Along with ducks, umbrella salesmen and water companies, mosses are among the few things enjoying this frightful spell of wet weather. The rain brings them out in all their spongy, hummocky, emerald-green glory. Above, I photographed a cluster clinging to the banks of a canal in Bruges, sparkling against the chill water.
Mosses are wonderful things, requiring no cultivation as such and occupying places where little else will grow. They abhor nutrient-rich soils, making them ideal for impoverished situations. Mosses are at their best clinging to walls and branches, or covering woodland floors with undulating carpets of glistening green. The Japanese fathomed this out many centuries ago, allowing moss to take centre stage in their gardens, covering lanterns, rocks and trees, and lending an instant air of antiquity. The UK and Japan enjoy similar maritime climates, so it’s perhaps surprising that we don’t utilise them in British gardens more. As a foil for spring bulbs mosses are second-to-none, providing insulation, decoration and protection from foraging animals.
Mosses can, of course, make a nuisance of themselves. In lawns they crowd-out grasses and quickly turn a fine sward into a trampoline. On roofs they look pretty but will block gutters when dislodged by birds, which love to pick them over in search of food. Nevertheless, mosses are incredible at surviving periods of drought, retreating into themselves but reviving immediately there’s any sign of moisture in the air. Even a prolonged sea mist can be enough to revitalise them. Mosses are proven to remove pollutants such as ammonia and nitrates from the atmosphere, synthesising these nasties for their own means. On balance, I view mosses as truly miraculous plants, deserving of a place in gardens traditional and modern.

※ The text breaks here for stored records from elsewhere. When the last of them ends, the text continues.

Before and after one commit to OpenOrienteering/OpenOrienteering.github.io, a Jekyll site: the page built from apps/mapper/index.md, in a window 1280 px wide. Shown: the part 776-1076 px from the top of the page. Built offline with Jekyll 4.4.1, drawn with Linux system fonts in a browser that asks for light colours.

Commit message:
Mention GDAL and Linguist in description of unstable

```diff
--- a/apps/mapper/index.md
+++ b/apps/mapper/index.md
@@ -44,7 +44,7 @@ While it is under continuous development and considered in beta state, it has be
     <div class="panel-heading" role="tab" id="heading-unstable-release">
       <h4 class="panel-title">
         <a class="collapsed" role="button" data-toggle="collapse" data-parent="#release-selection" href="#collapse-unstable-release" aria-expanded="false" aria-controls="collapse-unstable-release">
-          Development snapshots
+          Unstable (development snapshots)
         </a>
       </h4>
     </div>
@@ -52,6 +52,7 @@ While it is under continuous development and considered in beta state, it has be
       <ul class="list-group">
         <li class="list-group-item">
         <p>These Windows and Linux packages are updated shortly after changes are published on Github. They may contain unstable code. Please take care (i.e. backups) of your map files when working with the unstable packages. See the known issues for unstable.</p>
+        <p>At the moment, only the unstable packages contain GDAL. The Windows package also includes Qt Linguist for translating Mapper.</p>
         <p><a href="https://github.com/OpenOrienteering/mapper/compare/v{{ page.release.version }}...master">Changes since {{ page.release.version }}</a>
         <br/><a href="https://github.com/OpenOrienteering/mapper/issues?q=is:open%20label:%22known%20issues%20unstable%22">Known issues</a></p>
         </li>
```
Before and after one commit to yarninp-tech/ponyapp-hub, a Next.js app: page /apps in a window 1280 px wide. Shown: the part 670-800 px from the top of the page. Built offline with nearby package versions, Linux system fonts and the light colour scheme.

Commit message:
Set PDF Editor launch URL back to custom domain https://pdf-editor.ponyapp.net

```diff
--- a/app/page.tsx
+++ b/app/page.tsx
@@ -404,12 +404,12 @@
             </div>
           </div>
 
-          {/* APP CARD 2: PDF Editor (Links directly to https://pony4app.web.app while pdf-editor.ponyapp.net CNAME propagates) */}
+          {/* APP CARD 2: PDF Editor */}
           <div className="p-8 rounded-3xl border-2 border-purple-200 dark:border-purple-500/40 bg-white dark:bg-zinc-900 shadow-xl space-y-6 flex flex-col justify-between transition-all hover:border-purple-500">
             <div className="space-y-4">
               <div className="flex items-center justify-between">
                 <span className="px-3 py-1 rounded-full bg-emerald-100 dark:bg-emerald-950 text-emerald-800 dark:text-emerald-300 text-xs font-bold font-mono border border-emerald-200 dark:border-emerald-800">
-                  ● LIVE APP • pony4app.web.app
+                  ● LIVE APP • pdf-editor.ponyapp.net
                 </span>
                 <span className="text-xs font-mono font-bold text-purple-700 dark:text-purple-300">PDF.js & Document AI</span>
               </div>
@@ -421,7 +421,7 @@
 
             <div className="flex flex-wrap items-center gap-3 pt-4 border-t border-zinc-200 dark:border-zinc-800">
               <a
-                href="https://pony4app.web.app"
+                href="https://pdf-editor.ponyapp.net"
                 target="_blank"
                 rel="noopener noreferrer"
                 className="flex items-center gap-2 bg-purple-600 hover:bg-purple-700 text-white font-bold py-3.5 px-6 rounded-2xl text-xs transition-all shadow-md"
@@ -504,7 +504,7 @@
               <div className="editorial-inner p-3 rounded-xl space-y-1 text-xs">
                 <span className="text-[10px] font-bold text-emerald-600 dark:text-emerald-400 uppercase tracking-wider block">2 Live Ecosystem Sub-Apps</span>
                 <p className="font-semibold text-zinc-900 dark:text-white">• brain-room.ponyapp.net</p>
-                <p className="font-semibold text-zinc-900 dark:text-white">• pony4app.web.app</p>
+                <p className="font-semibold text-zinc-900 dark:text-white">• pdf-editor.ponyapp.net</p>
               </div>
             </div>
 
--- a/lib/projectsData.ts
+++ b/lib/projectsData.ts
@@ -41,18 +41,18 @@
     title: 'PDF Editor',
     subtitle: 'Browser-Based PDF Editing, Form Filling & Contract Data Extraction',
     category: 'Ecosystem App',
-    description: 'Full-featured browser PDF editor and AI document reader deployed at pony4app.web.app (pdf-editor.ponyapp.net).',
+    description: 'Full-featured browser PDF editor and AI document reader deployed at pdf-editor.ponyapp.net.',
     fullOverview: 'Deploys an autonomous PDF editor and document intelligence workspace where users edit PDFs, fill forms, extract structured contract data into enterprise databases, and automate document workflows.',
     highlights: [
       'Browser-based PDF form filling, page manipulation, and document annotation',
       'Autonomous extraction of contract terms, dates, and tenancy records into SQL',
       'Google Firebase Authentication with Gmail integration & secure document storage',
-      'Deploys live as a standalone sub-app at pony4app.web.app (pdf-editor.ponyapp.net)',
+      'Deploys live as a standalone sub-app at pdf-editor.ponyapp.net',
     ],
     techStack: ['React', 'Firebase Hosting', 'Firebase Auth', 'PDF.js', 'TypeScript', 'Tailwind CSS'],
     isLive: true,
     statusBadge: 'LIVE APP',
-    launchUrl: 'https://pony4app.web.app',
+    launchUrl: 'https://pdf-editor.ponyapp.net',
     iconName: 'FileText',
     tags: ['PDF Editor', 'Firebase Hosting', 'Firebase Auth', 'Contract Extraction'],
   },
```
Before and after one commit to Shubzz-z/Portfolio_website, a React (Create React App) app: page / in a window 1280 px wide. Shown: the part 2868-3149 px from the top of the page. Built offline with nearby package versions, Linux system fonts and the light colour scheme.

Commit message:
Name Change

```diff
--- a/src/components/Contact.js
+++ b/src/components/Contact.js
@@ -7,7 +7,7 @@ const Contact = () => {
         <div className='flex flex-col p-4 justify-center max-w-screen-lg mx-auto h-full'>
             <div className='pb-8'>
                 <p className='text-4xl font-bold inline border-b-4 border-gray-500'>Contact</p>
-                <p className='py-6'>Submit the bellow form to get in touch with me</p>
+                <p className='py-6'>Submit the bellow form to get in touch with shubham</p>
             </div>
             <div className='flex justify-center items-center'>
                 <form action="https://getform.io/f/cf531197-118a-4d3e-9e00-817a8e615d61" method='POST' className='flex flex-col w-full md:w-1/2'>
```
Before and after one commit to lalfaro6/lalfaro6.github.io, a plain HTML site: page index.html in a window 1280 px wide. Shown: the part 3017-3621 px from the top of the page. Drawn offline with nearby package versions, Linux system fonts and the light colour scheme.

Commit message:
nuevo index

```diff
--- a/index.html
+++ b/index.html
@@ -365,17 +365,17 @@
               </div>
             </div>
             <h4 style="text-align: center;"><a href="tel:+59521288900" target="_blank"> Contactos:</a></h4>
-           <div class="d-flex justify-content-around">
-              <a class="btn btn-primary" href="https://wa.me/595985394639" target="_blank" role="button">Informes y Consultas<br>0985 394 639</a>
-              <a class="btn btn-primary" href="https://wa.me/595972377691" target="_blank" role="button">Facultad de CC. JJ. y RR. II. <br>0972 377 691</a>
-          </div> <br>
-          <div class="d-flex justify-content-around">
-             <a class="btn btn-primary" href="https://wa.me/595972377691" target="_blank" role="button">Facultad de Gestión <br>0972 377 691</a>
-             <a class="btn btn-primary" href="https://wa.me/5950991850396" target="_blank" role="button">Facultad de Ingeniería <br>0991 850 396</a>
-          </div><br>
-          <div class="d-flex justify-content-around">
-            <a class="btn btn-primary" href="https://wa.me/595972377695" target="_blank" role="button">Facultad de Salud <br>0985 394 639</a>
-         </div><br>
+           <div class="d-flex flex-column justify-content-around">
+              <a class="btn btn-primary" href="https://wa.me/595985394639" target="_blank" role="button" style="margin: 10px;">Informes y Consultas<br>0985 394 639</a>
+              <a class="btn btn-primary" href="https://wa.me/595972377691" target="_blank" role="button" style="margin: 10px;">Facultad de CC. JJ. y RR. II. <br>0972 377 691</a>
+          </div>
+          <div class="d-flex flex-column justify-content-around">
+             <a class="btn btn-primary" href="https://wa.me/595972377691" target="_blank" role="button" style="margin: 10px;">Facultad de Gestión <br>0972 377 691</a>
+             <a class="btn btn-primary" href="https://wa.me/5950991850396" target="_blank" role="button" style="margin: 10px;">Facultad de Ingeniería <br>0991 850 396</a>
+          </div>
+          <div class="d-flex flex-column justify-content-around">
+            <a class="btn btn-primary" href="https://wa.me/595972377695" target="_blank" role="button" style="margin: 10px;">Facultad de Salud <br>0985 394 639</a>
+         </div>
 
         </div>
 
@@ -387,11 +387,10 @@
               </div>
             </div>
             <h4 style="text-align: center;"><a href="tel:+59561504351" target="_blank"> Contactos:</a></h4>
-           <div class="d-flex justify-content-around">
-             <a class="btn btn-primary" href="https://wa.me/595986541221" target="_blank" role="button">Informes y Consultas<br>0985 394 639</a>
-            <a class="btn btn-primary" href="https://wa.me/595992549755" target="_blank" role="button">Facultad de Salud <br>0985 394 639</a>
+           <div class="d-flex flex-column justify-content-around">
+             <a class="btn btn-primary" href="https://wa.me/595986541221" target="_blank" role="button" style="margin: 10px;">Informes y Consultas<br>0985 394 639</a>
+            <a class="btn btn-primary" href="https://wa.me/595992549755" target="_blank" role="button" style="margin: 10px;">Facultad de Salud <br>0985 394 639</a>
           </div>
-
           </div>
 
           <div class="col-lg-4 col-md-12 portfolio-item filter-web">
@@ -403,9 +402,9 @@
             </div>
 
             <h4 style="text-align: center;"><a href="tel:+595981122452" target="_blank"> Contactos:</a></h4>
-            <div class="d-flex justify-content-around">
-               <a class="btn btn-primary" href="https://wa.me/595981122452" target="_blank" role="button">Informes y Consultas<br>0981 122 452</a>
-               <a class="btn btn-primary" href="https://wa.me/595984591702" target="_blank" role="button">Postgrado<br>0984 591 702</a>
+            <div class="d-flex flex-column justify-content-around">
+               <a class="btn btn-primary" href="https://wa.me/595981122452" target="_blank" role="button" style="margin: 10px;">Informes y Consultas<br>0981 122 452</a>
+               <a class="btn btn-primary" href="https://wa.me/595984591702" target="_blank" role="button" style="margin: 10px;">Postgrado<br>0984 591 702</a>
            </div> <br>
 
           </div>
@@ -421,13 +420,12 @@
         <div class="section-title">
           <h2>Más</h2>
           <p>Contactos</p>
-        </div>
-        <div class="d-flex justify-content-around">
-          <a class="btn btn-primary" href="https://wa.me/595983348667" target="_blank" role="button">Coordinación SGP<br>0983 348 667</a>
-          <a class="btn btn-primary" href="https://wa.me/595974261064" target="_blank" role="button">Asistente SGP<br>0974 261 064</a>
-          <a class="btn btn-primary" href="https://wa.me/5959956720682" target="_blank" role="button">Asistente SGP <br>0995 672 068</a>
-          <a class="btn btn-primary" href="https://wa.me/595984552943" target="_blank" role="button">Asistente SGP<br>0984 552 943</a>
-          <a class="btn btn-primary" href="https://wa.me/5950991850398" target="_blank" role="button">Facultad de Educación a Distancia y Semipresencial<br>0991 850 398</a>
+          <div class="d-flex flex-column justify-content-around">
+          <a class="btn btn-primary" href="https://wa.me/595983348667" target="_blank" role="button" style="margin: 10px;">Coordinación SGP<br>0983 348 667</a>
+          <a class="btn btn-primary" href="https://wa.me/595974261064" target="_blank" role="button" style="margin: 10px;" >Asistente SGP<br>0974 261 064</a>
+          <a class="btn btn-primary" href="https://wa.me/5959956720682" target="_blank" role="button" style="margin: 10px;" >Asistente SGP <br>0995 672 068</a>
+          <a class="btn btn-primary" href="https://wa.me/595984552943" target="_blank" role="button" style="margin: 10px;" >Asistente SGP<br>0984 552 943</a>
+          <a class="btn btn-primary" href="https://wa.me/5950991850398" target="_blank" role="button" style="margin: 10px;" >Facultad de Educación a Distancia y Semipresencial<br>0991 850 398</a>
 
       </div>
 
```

19 comments On "Miraculous Mosses"
I love seeing the unusual places they grow and the various brilliant shades of green they display. We have them on many rocks, old concrete blocks, and in vary shaded area of the yard. 🙂
Our neighbour’s garage roof is a rippling sea of green – that is until the blackbirds and seagulls rake it all over for nesting material and chuck it unceremoniously over the garden paths. Moss and slate make quite a slippy combination!
I love this blog so interesting
Very kind, thank you!
I really enjoyed reading this blog. Great images. I was looking at moss on top of some tiles in the garden only the other day, thinking how beautiful this mini hummucky landscape was.
I would like to know if there is any type of moss you could put around potted plants to keep some of the moisture in during the hot summer
Hello Judy, I wouldn’t necessarily use moss to keep moisture in. I tend to use horticultural grit on all my garden plants in containers it keeps the moisture in. I hope this helps.
Very nice images – it feels green and moist! Nothing beats a moss covered boulder or a tree stump – plus a few mushrooms on the last one…
I love mosses! Oh, the smell is so nice.
Amy (my daughter) and I would say that was the fairies’ carpet, and the little mushrooms were their tables, and there was some plant that looked like elves hats, I forget which one.
Great photos, I don’t mind the moss in the lawn, its green and bouncy what more could you ask for!
ps why aren’t I on the list of blogs you follow, are you jealous of my disco balls?
Good question. I have been round and round trying to work that out myself. I think it shows the last 30 or so I followed, not the ones I interact with most. If you don’t mind I will try unfollowing you and then following you again and see if that gets ‘ontheedge’ back onto the list. It’s nothing personal I promise!
You’re back up the top of my list again Gill! As always 🙂
If I knew how to do one of those smiley faces I would x
I think you just type it and it converts? 🙂
Great blog…love the Moss post….I’m a great fan of moss, lichen and fungi….
Thanks Sue, happy you enjoyed the post!
Lovely photos. Mosses are so calming….I am forever bringing home mossy branches and rocks that I find on hikes near my house!
Wonderful. As always, nature does things best.